It has barely been a week since the full details of the Outlook and Hotmail email hack have been made public and the embarrassment that Microsoft faces is becoming greater and greater. At the time the news story broke, Microsoft had let hackers gain total control of their retail support back end. The company came clean but didn’t know what the hackers were looking for.
That changed today when customers have started complaining, publically, about their cryptocurrency going missing. Now everyone knows what the hackers are doing and the nightmare Microsoft thought was behind them is being stirred up anew.
The story so far
Vice’s sub-publication Motherboard broke a news story earlier this month about the email hacks at Microsoft. Hackers had gained control of a support worker’s credentials to retail MSN, Hotmail and Outlook accounts. The types of email account one would use for normal online services.
They then used the credentials to look ta email metadata and even in some cases the emails directly. While this was discovered via an anonymous source, Microsoft at the time the story broke out denied that anyone had access to the emails themselves. This did not last long before a public outcry forced the company to acknowledge that emails had been read.
However, the Redmond based company did say that they were unable to see what the perpetrators of the hack were using their illicit access for. The company also reassured their enterprise and corporate level clients that those accounts were 100% safe and that no one had any access to them.
Crypto is missing; password resets to blame
Jevon Ritmeester, who uses one of the Microsoft services as his primary crypto e-mail, says that the hackers had gotten into his Kraken.com account using the information that they had access to in his email.
“The hackers also had access to my inbox allowing them to password reset my Kraken.com account and withdrawal my Bitcoin.”
Jevon provided proof to Motherboard in the form of emails from Microsoft saying that his account had been compromised. He also showed that the hacker had set up a rule that any email mentioning Kraken would automatically be forwarded to a Gmail address. The emails that were forwarded to the address that is presumed to be held by the hackers would be password reset emails and Bitcoin withdrawal requests.
He had only found them after checking his trash when he received the breach notification from Microsoft. He alleges that he has lost 1 BTC so far, which amounts to around $5000 dollars at the current exchange rate.
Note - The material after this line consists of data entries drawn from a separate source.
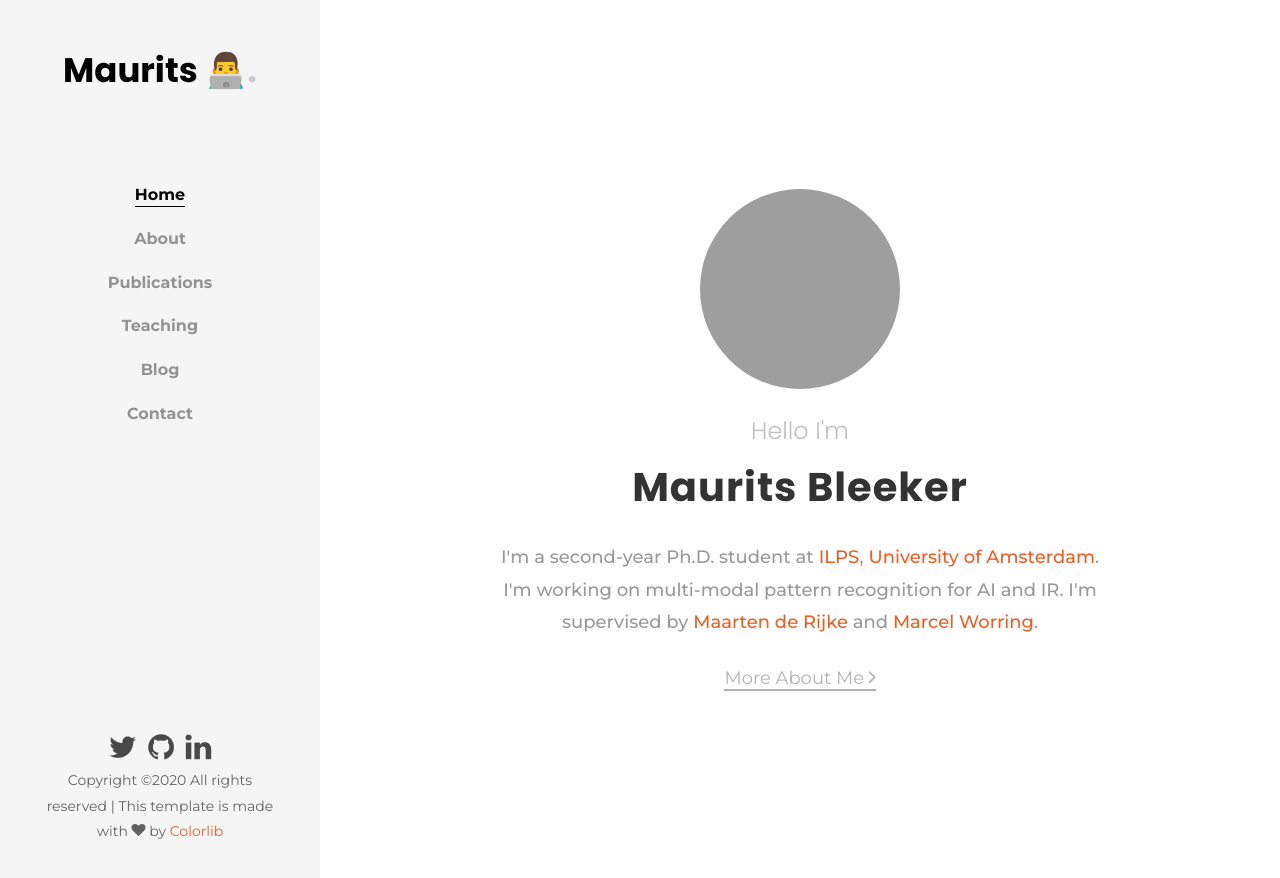
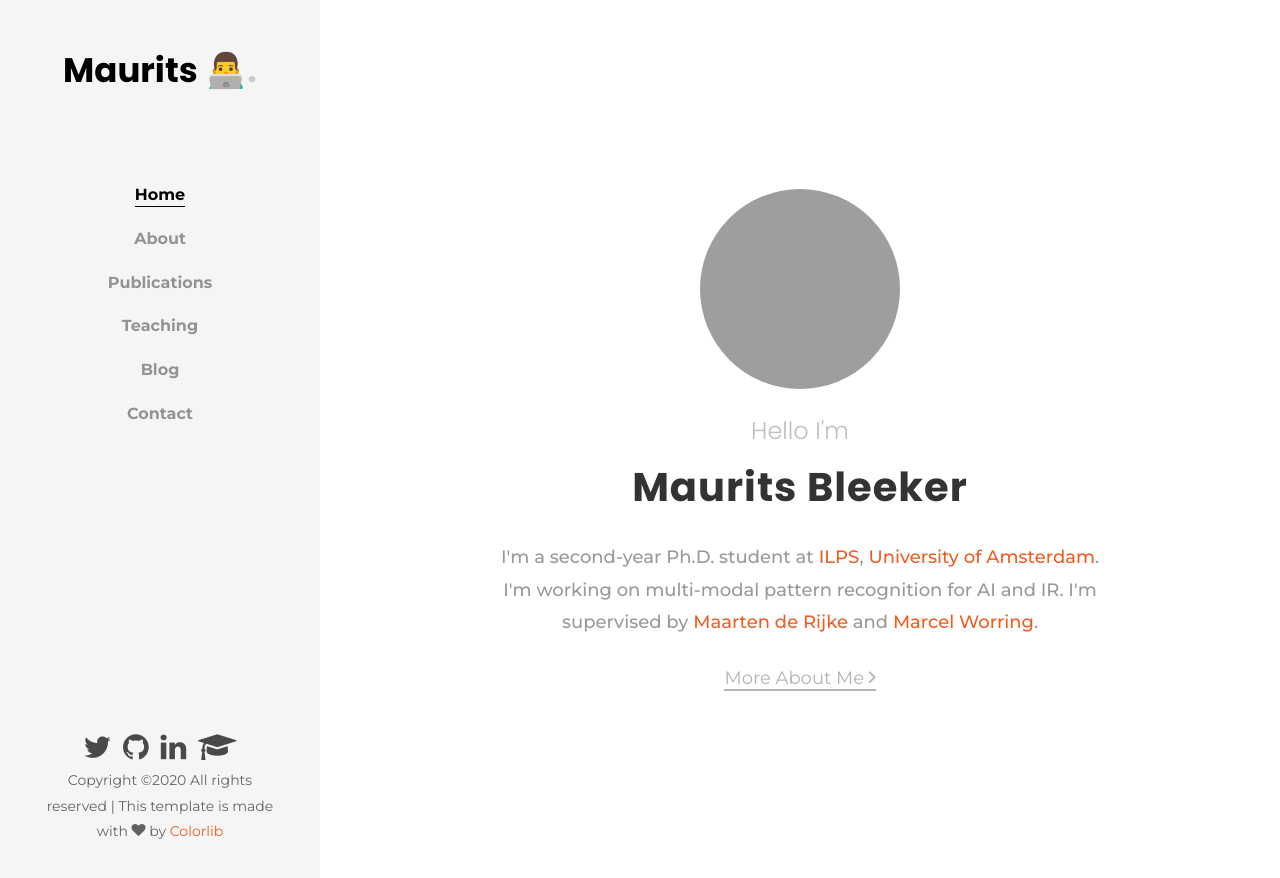
Before and after one commit to MauritsBleeker/mauritsbleeker.github.io, a Jekyll site: the page built from index.md, in a window 1280 px wide. Shown: the top 878 px of the page. Built offline with Jekyll 4.4.1, drawn with Linux system fonts in a browser that asks for light colours; some web fonts are replaced; grey boxes are pictures that could not be loaded.

Commit message:
added google scholar to profile

```diff
--- a/_includes/nav-bar.html
+++ b/_includes/nav-bar.html
@@ -14,6 +14,7 @@
             <li><a href="https://twitter.com/MauritsBleeker"><i class="icon-twitter"></i></a></li>
             <li><a href="https://github.com/MauritsBleeker"><i class="icon-github"></i></a></li>
             <li><a href="https://www.linkedin.com/in/maurits-bleeker-45978111a/"><i class="icon-linkedin"></i></a></li>
+            <li><a href="https://scholar.google.nl/citations?user=84YY8pYAAAAJ"><i class="icon-graduation-cap"></i> </a></li>
         </ul>
         <p><!-- Link back to Colorlib can't be removed. Template is licensed under CC BY 3.0. -->
             Copyright &copy;<script>document.write(new Date().getFullYear());</script> All rights reserved | This template is made with <i class="icon-heart" aria-hidden="true"></i> by <a href="https://colorlib.com" target="_blank">Colorlib</a>
--- a/_layouts/about.html
+++ b/_layouts/about.html
@@ -23,6 +23,7 @@
                             <li><a href="https://twitter.com/MauritsBleeker"><i class="icon-twitter"></i></a></li>
                             <li><a href="https://github.com/MauritsBleeker"><i class="icon-github"></i></a></li>
                             <li><a href="https://www.linkedin.com/in/maurits-bleeker-45978111a/"><i class="icon-linkedin"></i></a></li>
+                            <li><a href="https://scholar.google.nl/citations?user=84YY8pYAAAAJ"><i class="icon-graduation-cap"></i> </a></li>
                         </ul>
                     </div>
                 </div>
```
He is, unfortunately, not the only person who lost money during this breach.
A user on Reddit, going by the moniker shinratechlabs, posted that they had lost 25 000 in crypto due to the Microsoft email breach. The user never mentioned whether it was 25000 coins of a particular currency or if that was the fiat equivalent of cryptocurrency.
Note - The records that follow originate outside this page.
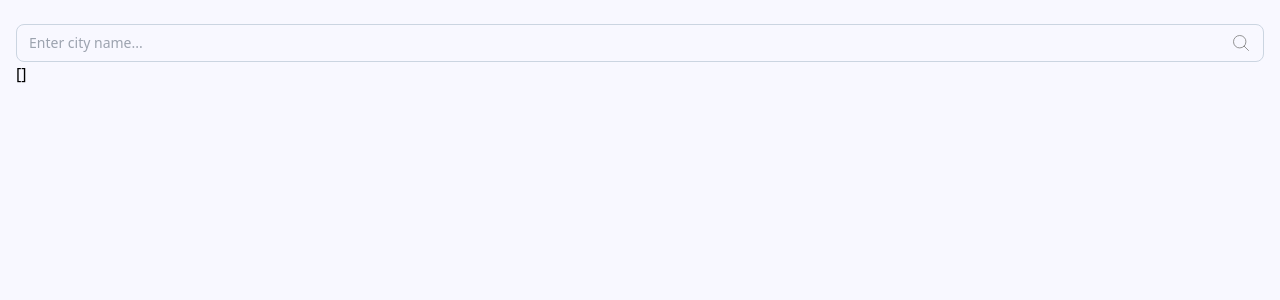
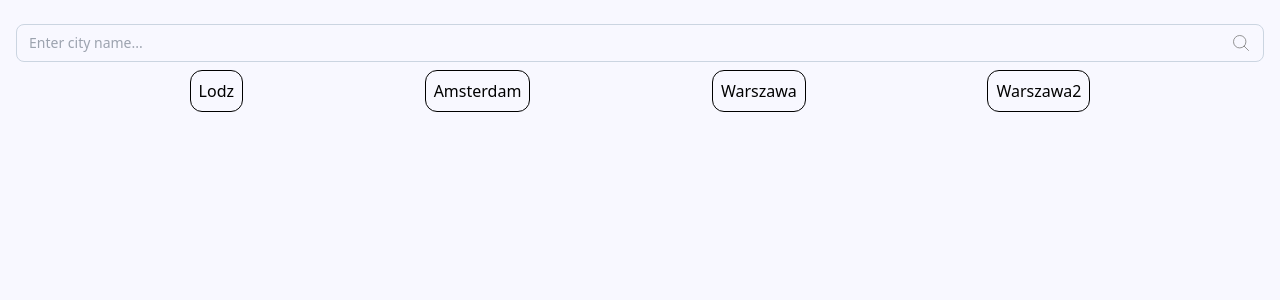
Before and after one commit to mkpanq/weather-app, a React (Vite) app: page / in a window 1280 px wide. Shown: the top 300 px of the page. Built offline with nearby package versions, Linux system fonts and the light colour scheme.

Commit message:
Last Searches WIP

```diff
--- a/src/components/Dashboard.tsx
+++ b/src/components/Dashboard.tsx
@@ -5,7 +5,6 @@ import Header from "./Header";
 const Dashboard = () => {
   const [currentCity, setCurrentCity] = useState("");
   const { isFetching, error, data, cacheData } = useQueryData(currentCity);
-
   return (
     <div className="bg-background h-screen w-screen flex flex-col">
       <Header setCurrentCity={setCurrentCity} cacheData={cacheData} />
--- a/src/components/Header.tsx
+++ b/src/components/Header.tsx
@@ -1,11 +1,12 @@
 import { IHeader } from "../lib/interfaces";
+import LastSearches from "./LastSearches";
 import { SearchBar } from "./SearchBar";
 
 const Header = ({ setCurrentCity, cacheData }: IHeader) => {
   return (
     <div className="mx-4 my-6">
       <SearchBar setCurrentCity={setCurrentCity} />
-      {JSON.stringify(cacheData)}
+      <LastSearches cacheData={cacheData} />
     </div>
   );
 };
--- /dev/null
+++ b/src/components/LastSearches.tsx
@@ -0,0 +1,169 @@
+import { ILastSearch } from "../lib/interfaces";
+import { WeatherData } from "../lib/types";
+
+const LastSearches = ({ cacheData }: ILastSearch) => {
+  const testCacheData: WeatherData[] = [
+    {
+      location: {
+        name: "Lodz",
+        region: "",
+        country: "Poland",
+        localtime: "2024-08-19 22:00",
+      },
+      current: {
+        lastUpdated: "2024-08-19 21:45",
+        temperature: {
+          celcius: 19.2,
+          fahrenheit: 66.6,
+        },
+        condition: {
+          text: "Clear",
+          icon: "//cdn.weatherapi.com/weather/64x64/night/113.png",
+          code: 1000,
+        },
+        wind: {
+          mph: 3.8,
+          kph: 6.1,
+          degree: 350,
+          direction: "N",
+        },
+        pressure: {
+          mb: 1018,
+          in: 30.06,
+        },
+        precipitation: {
+          mm: 0,
+          in: 0,
+        },
+        humidity: 68,
+        uv: 1,
+      },
+    },
+    {
+      location: {
+        name: "Amsterdam",
+        region: "North Holland",
+        country: "Netherlands",
+        localtime: "2024-08-19 22:00",
+      },
+      current: {
+        lastUpdated: "2024-08-19 21:45",
+        temperature: {
+          celcius: 19.1,
+          fahrenheit: 66.4,
+        },
+        condition: {
+          text: "Clear",
+          icon: "//cdn.weatherapi.com/weather/64x64/night/113.png",
+          code: 1000,
+        },
+        wind: {
+          mph: 6.9,
+          kph: 11.2,
+          degree: 150,
+          direction: "SSE",
+        },
+        pressure: {
+          mb: 1014,
+          in: 29.94,
+        },
+        precipitation: {
+          mm: 0,
+          in: 0,
+        },
+        humidity: 68,
+        uv: 1,
+      },
+    },
+    {
+      location: {
+        name: "Warszawa",
+        region: "",
+        country: "Poland",
+        localtime: "2024-08-19 22:00",
+      },
+      current: {
+        lastUpdated: "2024-08-19 21:45",
+        temperature: {
+          celcius: 21.4,
+          fahrenheit: 70.5,
+        },
+        condition: {
+          text: "Light rain shower",
+          icon: "//cdn.weatherapi.com/weather/64x64/night/353.png",
+          code: 1240,
+        },
+        wind: {
+          mph: 16.1,
+          kph: 25.9,
+          degree: 360,
+          direction: "N",
+        },
+        pressure: {
+          mb: 1015,
+          in: 29.97,
+        },
+        precipitation: {
+          mm: 0,
+          in: 0,
+        },
+        humidity: 83,
+        uv: 1,
+      },
+    },
+    {
+      location: {
+        name: "Warszawa2",
+        region: "",
+        country: "Poland",
+        localtime: "2024-08-19 22:00",
+      },
+      current: {
+        lastUpdated: "2024-08-19 21:45",
+        temperature: {
+          celcius: 21.4,
+          fahrenheit: 70.5,
+        },
+        condition: {
+          text: "Light rain shower",
+          icon: "//cdn.weatherapi.com/weather/64x64/night/353.png",
+          code: 1240,
+        },
+        wind: {
+          mph: 16.1,
+          kph: 25.9,
+          degree: 360,
+          direction: "N",
+        },
+        pressure: {
+          mb: 1015,
+          in: 29.97,
+        },
+        precipitation: {
+          mm: 0,
+          in: 0,
+        },
+        humidity: 83,
+        uv: 1,
+      },
+    },
+  ];
+
+  return (
+    <div className="flex flex-row justify-evenly">
+      {testCacheData.map((data) => (
+        <LastSearchCard key={data.location.name} {...data} />
+      ))}
+    </div>
+  );
+};
+
+const LastSearchCard = (data: WeatherData) => {
+  return (
+    <div className="mx-2 my-2 p-2 border border-black rounded-xl">
+      <div>{data.location.name}</div>
+    </div>
+  );
+};
+
+export default LastSearches;
--- a/src/lib/hooks/useQueryData.ts
+++ b/src/lib/hooks/useQueryData.ts
@@ -25,7 +25,8 @@ const getQueryCacheData = (client: QueryClient) => {
     })
     .filter((array) => array[1] !== undefined)
     .slice(-4)
-    .reverse();
+    .reverse()
+    .map((array) => array[1]) as WeatherData[];
 };
 
 export default useQueryData;
--- a/src/lib/interfaces.ts
+++ b/src/lib/interfaces.ts
@@ -1,10 +1,11 @@
-import { QueryKey } from "@tanstack/react-query";
 import { WeatherData } from "./types";
 
 export interface ISearchBar {
   setCurrentCity: (city: string) => void;
 }
 
-export interface IHeader extends ISearchBar {
-  cacheData: [QueryKey, WeatherData | undefined][];
+export interface ILastSearch {
+  cacheData: WeatherData[];
 }
+
+export interface IHeader extends ISearchBar, ILastSearch {}
--- a/src/lib/types.ts
+++ b/src/lib/types.ts
@@ -11,7 +11,7 @@ export type WeatherData = {
 };
 
 type CurrentWeatherData = {
-  lastUpdated: number;
+  lastUpdated: string;
   temperature: {
     celcius: number;
     fahrenheit: number;
@@ -43,5 +43,5 @@ type LocationData = {
   name: string;
   region: string;
   country: string;
-  localtime: number;
+  localtime: string;
 };
```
Yet another Reddit user replied to the thread created by shinratechlabs saying the same had happened to them, though with much less lost. Many industry veterans have said that this would not have been an issue for the people who were robbed had they bothered to turn on 2 Factor Authentication. Indeed, Jevon himself says that his account would probably be more secure had he thought to make use of the 2FA that Kraken offers its users.
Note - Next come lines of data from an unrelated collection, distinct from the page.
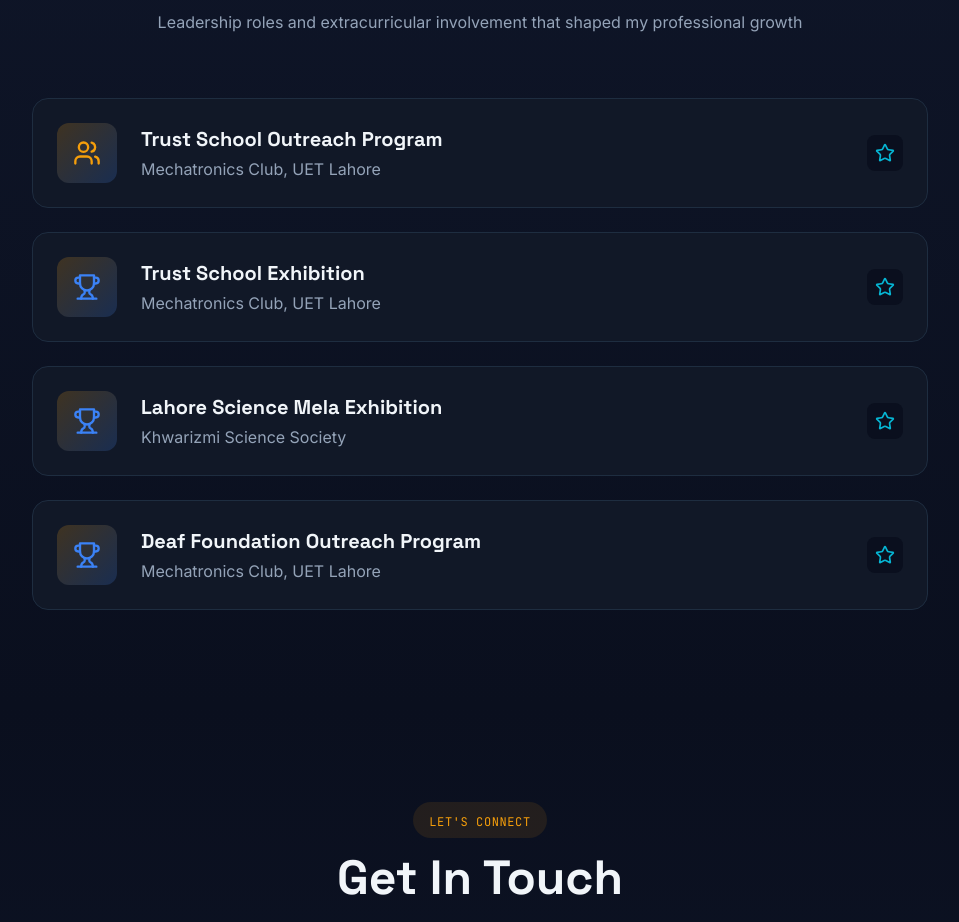
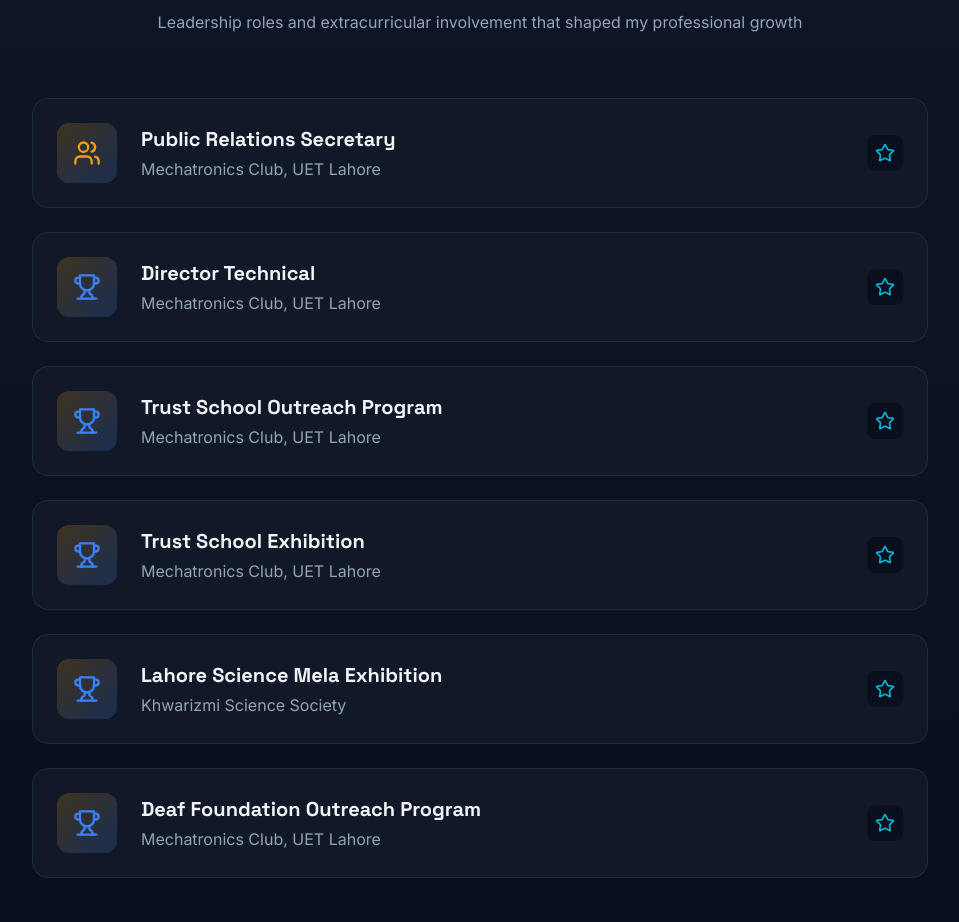
Before and after one commit to Chashman7015/chashman-portfolio, a Next.js app: page / in a window 1280 px wide. Shown: the part 6660-7582 px from the top of the page, without its empty margins (160-1119 px from the left). Built offline with nearby package versions, Linux system fonts and the light colour scheme.

Commit message:
Add PR Secretary and Director Technical to Leadership, update SEO URL to Vercel

```diff
--- a/src/app/layout.tsx
+++ b/src/app/layout.tsx
@@ -45,7 +45,7 @@ export const metadata: Metadata = {
   openGraph: {
     type: 'website',
     locale: 'en_US',
-    url: 'https://chashman.dev',
+    url: 'https://chashman.vercel.app',
     siteName: 'Chashman Portfolio',
     title: 'Chashman — Mechatronics & Control Engineer',
     description:
@@ -71,7 +71,7 @@ export const metadata: Metadata = {
   },
 
   // Additional metadata
-  metadataBase: new URL('https://chashman.dev'),
+  metadataBase: new URL('https://chashman.vercel.app'),
   alternates: {
     canonical: '/',
   },
--- a/src/data/portfolio.ts
+++ b/src/data/portfolio.ts
@@ -176,6 +176,14 @@ export const education: Education = {
 
 export const leadershipRoles: LeadershipRole[] = [
   {
+    role: 'Public Relations Secretary',
+    organization: 'Mechatronics Club, UET Lahore',
+  },
+  {
+    role: 'Director Technical',
+    organization: 'Mechatronics Club, UET Lahore',
+  },
+  {
     role: 'Trust School Outreach Program',
     organization: 'Mechatronics Club, UET Lahore',
   },
```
Ritmeester feels that Microsft is not taking the breach seriously enough and claims that they are trying to cover it up and keep it on the down low. He particularly pointed to their lies in the first instance when they said that no emails had been accessed. That was disproven later on, and the company had to retract its earlier statements.
Jevin says that he will be filing a police report soon enough, and is considering holding Microsft liable for the damages he suffered as a result of the breach in their security.